Plaintiff filed a products liability class action against DaimlerChrysler alleging that the Dodge Neon were built with defective head gaskets; the class action complaint alleged breach of express and implied warranties, and fraud. Clemens v. DaimlerChrysler Corp., ___ F.3d ___ (9th Cir. July 24, 2008) [Slip Opn., at 9127-28]. Defense attorneys moved to dismiss the class action’s warranty claims under Rule 12(b)(6). Id., at 9128. Specifically, the defense argued plaintiff purchased the car in 1998 and that the warranty was expressly limited to the earlier of 36 months or 36,000 miles, but the class action plaintiff did not notice any problem with his vehicle until 2002, more than 3 years after he purchased the vehicle, at which time it had about 50,000 miles on it. Id., at 9128-29. The district court granted the defense motion on the ground that plaintiff’s vehicle was no longer under warranty when it began experiencing problems, id., at 9129. Defense attorneys also moved for summary judgment on the class action’s fraud claim on the ground that the statute of limitations had run as the class action complaint had not been filed until December 2005; the district court agreed and granted the motion for summary judgment. Id. The Ninth Circuit affirmed.

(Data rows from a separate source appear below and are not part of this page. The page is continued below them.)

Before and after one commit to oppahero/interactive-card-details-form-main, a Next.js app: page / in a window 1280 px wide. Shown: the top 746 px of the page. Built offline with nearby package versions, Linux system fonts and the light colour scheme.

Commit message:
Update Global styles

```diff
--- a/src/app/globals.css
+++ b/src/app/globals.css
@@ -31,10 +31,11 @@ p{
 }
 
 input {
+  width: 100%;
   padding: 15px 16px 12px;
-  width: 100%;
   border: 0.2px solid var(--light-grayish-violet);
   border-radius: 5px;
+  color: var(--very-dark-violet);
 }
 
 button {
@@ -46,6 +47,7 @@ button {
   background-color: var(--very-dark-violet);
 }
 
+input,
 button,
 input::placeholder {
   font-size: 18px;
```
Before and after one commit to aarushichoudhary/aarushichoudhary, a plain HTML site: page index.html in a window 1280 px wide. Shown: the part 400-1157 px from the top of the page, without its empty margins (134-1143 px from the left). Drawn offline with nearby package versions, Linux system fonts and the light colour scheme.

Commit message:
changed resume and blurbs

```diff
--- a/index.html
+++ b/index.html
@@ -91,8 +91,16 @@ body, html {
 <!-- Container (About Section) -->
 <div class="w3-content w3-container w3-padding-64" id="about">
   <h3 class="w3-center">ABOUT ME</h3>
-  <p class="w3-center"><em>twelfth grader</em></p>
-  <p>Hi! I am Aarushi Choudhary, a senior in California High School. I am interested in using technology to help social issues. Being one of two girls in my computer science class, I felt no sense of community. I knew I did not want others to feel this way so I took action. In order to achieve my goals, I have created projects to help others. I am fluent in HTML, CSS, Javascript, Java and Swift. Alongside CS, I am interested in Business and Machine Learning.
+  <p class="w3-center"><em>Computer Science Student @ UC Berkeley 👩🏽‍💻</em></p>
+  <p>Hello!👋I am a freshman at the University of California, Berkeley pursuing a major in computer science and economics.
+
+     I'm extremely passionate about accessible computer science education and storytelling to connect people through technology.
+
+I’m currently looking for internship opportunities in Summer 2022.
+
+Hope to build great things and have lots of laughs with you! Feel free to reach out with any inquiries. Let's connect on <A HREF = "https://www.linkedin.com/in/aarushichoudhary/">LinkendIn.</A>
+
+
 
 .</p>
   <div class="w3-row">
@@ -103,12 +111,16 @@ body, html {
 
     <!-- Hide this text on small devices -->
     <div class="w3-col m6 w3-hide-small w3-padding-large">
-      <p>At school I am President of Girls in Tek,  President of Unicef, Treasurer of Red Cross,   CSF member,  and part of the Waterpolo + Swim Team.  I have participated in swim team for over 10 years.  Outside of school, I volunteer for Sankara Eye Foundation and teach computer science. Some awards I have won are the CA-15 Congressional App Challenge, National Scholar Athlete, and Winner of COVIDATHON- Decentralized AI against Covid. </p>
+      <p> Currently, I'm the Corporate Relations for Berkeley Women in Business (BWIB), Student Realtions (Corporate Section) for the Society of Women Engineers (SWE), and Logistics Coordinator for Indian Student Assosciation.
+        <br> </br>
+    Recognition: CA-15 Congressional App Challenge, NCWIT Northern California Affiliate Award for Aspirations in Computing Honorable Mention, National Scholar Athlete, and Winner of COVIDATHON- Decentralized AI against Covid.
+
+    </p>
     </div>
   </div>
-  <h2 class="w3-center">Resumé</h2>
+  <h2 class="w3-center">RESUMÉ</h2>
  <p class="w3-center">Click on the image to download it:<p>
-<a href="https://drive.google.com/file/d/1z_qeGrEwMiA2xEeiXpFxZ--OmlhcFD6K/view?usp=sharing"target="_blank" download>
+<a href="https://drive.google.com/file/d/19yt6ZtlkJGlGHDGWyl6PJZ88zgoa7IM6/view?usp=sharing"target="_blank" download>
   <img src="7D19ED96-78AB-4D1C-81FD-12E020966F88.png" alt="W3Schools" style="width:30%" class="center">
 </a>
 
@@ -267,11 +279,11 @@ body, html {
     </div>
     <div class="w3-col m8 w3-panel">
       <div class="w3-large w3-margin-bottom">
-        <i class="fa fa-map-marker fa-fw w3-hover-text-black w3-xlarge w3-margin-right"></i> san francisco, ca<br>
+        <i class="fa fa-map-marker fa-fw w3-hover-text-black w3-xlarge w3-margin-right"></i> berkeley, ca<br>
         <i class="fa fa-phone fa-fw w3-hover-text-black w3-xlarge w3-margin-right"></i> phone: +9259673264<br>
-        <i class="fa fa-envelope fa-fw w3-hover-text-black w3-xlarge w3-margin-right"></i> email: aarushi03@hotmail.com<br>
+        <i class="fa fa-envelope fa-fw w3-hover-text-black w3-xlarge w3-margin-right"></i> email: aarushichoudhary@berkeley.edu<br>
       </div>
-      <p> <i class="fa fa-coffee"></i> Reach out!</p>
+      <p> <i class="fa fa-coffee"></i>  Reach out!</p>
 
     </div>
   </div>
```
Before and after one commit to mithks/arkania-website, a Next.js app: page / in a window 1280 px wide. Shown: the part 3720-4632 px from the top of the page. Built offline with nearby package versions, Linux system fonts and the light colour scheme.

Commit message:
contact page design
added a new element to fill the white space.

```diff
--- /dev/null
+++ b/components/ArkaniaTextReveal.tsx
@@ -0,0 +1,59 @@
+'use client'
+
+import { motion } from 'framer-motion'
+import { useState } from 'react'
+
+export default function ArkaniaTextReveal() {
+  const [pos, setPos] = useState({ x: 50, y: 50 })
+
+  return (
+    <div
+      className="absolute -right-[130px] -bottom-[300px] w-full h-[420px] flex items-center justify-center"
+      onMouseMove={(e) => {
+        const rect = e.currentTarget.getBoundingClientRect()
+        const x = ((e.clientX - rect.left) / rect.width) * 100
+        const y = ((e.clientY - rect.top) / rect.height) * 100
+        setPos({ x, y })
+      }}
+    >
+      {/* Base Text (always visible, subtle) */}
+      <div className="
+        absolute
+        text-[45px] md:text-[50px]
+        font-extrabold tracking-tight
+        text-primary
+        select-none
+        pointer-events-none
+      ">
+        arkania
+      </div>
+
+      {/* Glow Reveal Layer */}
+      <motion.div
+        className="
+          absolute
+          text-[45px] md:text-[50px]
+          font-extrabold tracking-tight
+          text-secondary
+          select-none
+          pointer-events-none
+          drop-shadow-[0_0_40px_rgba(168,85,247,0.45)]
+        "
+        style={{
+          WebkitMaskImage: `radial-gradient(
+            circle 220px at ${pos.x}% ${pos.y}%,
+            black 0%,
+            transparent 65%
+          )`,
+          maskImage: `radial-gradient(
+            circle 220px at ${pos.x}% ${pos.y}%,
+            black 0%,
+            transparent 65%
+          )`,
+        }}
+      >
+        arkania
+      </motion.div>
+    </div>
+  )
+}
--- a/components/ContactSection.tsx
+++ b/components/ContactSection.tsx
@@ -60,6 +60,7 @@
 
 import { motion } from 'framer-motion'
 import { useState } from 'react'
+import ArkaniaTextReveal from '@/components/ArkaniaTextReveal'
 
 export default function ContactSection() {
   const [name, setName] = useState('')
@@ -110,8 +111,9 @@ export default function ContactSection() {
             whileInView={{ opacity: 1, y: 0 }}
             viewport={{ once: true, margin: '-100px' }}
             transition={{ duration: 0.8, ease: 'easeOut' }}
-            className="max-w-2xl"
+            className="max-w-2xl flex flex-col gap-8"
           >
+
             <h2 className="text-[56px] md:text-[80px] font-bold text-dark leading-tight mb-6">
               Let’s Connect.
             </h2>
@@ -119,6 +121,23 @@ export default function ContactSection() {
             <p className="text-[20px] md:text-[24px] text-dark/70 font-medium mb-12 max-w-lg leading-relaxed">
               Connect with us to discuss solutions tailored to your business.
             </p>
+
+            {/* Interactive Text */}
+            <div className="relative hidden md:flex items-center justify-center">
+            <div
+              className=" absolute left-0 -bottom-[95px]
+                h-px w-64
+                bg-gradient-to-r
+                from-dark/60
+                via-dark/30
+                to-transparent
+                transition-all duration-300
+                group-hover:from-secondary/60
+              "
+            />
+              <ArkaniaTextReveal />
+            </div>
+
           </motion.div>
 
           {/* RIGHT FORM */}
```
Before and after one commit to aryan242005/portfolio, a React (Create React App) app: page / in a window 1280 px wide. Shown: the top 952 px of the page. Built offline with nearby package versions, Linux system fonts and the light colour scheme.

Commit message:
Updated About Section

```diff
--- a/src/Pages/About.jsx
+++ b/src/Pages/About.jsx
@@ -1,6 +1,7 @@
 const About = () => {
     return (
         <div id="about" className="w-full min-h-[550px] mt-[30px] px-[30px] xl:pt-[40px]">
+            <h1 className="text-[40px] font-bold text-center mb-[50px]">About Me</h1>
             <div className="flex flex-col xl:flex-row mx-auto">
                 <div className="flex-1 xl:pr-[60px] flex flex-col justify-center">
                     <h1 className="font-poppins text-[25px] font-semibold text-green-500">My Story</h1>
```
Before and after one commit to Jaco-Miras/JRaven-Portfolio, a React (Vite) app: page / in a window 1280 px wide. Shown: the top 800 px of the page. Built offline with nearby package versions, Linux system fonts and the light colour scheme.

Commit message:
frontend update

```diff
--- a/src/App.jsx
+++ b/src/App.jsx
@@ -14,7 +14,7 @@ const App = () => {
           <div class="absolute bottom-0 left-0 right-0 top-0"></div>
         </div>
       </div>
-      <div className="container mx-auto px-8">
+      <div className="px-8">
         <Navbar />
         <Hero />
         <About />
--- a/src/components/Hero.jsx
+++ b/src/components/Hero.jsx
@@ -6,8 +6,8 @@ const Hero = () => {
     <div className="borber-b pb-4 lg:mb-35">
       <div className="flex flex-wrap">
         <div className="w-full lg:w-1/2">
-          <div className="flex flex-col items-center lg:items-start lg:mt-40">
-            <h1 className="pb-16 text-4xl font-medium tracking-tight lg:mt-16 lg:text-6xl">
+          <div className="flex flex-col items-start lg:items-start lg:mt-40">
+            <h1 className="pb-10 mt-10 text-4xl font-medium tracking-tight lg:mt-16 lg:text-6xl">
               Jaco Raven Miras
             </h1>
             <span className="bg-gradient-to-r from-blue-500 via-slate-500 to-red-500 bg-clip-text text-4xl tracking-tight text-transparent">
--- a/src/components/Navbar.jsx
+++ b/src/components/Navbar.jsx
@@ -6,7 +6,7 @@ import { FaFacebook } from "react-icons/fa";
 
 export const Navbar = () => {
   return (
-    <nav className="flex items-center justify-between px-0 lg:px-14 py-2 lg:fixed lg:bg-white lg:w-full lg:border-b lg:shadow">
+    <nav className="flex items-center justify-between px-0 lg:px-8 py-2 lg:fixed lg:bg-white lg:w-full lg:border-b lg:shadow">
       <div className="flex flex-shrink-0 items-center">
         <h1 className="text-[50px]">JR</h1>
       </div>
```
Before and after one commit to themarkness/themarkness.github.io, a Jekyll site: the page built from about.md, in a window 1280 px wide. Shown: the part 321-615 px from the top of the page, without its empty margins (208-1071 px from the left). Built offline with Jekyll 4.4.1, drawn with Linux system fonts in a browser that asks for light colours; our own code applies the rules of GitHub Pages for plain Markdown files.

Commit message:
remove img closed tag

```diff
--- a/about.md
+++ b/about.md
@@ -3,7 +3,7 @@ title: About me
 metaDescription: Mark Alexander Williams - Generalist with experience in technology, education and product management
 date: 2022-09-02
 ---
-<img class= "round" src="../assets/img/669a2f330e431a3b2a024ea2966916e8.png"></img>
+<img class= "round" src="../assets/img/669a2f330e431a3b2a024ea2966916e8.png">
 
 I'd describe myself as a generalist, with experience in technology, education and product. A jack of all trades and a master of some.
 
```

The Circuit Court easily rejected plaintiff’s arguments with respect to the class action complaint’s express warranty claim because “[t]he head gasket functioned throughout the 36,000 miles of three years for which it was warranted.” Clemens, at 9130. Plaintiff’s claim that the warranty covered “any defective item” and that the head gasket was defective when installed proved unavailing. As the Ninth Circuit explained, “Every manufactured item is defective at the time of sale in the sense that it will not last forever; the flip-side of this original sin is the product’s useful life.” Id., at 9131. In affirming dismissal of the class action complaint, the Ninth Circuit joined the Second Circuit and California state appellate courts in rejecting Alberti v. General Motors Corp., 600 F.Supp. 1026 (D.D.C. 1985), which “held that a breach-of-warranty claim for post-warranty component problems could proceed after the warranty period if the defendant knew of the defects at the time of sale.” Clemens, at 9131 (citation omitted). The class action’s implied warranty claim failed because, under California law, plaintiff was not in “vertical contractual privity with the defendant.” Id., at 9132.
With respect to the class action’s fraud claim, the Ninth Circuit affirmed that the statute of limitations had expired before plaintiff filed suit. The “delayed discovery” rule did not save plaintiff’s claim because he admitted that he performed Internet research and learned of the problem with head gaskets more than three years before filing suit, id., at 9133-34. The Court also rejected plaintiff’s plea for “cross-jurisdictional tolling” – based on a nationwide class action filed in Illinois – because California has not adopted such a rule. Id., at 9134-35. Moreover, the Ninth Circuit affirmed the district court’s holding that, even if the complaint had been filed timely, defendant was entitled to summary judgment on the class action’s fraud claim on the merits. See id., at 9135-38. Thus, the Court affirmed the district court’s rulings in their entirety. Id., at 9138.